__SUPPLIED INFORMATION__:
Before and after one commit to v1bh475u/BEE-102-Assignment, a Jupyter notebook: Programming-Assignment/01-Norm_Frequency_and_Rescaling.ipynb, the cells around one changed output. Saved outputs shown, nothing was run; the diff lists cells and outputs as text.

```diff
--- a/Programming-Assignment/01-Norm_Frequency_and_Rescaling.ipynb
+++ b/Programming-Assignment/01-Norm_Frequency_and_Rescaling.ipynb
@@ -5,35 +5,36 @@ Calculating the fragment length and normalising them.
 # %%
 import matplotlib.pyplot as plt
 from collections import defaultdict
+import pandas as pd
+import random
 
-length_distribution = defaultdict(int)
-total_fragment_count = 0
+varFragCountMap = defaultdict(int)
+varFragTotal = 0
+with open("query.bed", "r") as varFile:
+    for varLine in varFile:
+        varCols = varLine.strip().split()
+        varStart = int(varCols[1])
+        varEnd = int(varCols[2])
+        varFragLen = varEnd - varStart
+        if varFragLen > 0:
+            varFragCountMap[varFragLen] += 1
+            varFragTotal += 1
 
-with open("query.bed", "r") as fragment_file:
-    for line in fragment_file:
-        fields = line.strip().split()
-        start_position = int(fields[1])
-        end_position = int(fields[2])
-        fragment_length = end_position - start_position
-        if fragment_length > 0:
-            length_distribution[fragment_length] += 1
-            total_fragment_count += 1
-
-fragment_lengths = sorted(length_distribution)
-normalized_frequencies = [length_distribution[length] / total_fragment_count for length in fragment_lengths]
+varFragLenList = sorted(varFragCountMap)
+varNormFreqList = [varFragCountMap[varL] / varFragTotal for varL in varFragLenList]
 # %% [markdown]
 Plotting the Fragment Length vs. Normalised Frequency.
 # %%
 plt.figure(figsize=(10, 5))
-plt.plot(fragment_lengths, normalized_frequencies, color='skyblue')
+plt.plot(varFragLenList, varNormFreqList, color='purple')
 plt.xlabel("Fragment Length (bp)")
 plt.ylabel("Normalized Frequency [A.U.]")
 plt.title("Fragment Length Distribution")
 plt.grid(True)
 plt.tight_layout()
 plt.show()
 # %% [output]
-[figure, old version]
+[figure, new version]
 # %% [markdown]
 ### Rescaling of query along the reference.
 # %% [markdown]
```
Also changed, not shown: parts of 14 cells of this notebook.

__REQUIRED ACTION__: Retype the entries shown above. Keep every word exactly as it is.

__ANSWER TO THIS EXERCISE__:
Before and after one commit to v1bh475u/BEE-102-Assignment, a Jupyter notebook: Programming-Assignment/01-Norm_Frequency_and_Rescaling.ipynb, the cells around one changed output. Saved outputs shown, nothing was run; the diff lists cells and outputs as text.

```diff
--- a/Programming-Assignment/01-Norm_Frequency_and_Rescaling.ipynb
+++ b/Programming-Assignment/01-Norm_Frequency_and_Rescaling.ipynb
@@ -5,35 +5,36 @@ Calculating the fragment length and normalising them.
 # %%
 import matplotlib.pyplot as plt
 from collections import defaultdict
+import pandas as pd
+import random
 
-length_distribution = defaultdict(int)
-total_fragment_count = 0
+varFragCountMap = defaultdict(int)
+varFragTotal = 0
+with open("query.bed", "r") as varFile:
+    for varLine in varFile:
+        varCols = varLine.strip().split()
+        varStart = int(varCols[1])
+        varEnd = int(varCols[2])
+        varFragLen = varEnd - varStart
+        if varFragLen > 0:
+            varFragCountMap[varFragLen] += 1
+            varFragTotal += 1
 
-with open("query.bed", "r") as fragment_file:
-    for line in fragment_file:
-        fields = line.strip().split()
-        start_position = int(fields[1])
-        end_position = int(fields[2])
-        fragment_length = end_position - start_position
-        if fragment_length > 0:
-            length_distribution[fragment_length] += 1
-            total_fragment_count += 1
-
-fragment_lengths = sorted(length_distribution)
-normalized_frequencies = [length_distribution[length] / total_fragment_count for length in fragment_lengths]
+varFragLenList = sorted(varFragCountMap)
+varNormFreqList = [varFragCountMap[varL] / varFragTotal for varL in varFragLenList]
 # %% [markdown]
 Plotting the Fragment Length vs. Normalised Frequency.
 # %%
 plt.figure(figsize=(10, 5))
-plt.plot(fragment_lengths, normalized_frequencies, color='skyblue')
+plt.plot(varFragLenList, varNormFreqList, color='purple')
 plt.xlabel("Fragment Length (bp)")
 plt.ylabel("Normalized Frequency [A.U.]")
 plt.title("Fragment Length Distribution")
 plt.grid(True)
 plt.tight_layout()
 plt.show()
 # %% [output]
-[figure, old version]
+[figure, new version]
 # %% [markdown]
 ### Rescaling of query along the reference.
 # %% [markdown]
```
Also changed, not shown: parts of 14 cells of this notebook.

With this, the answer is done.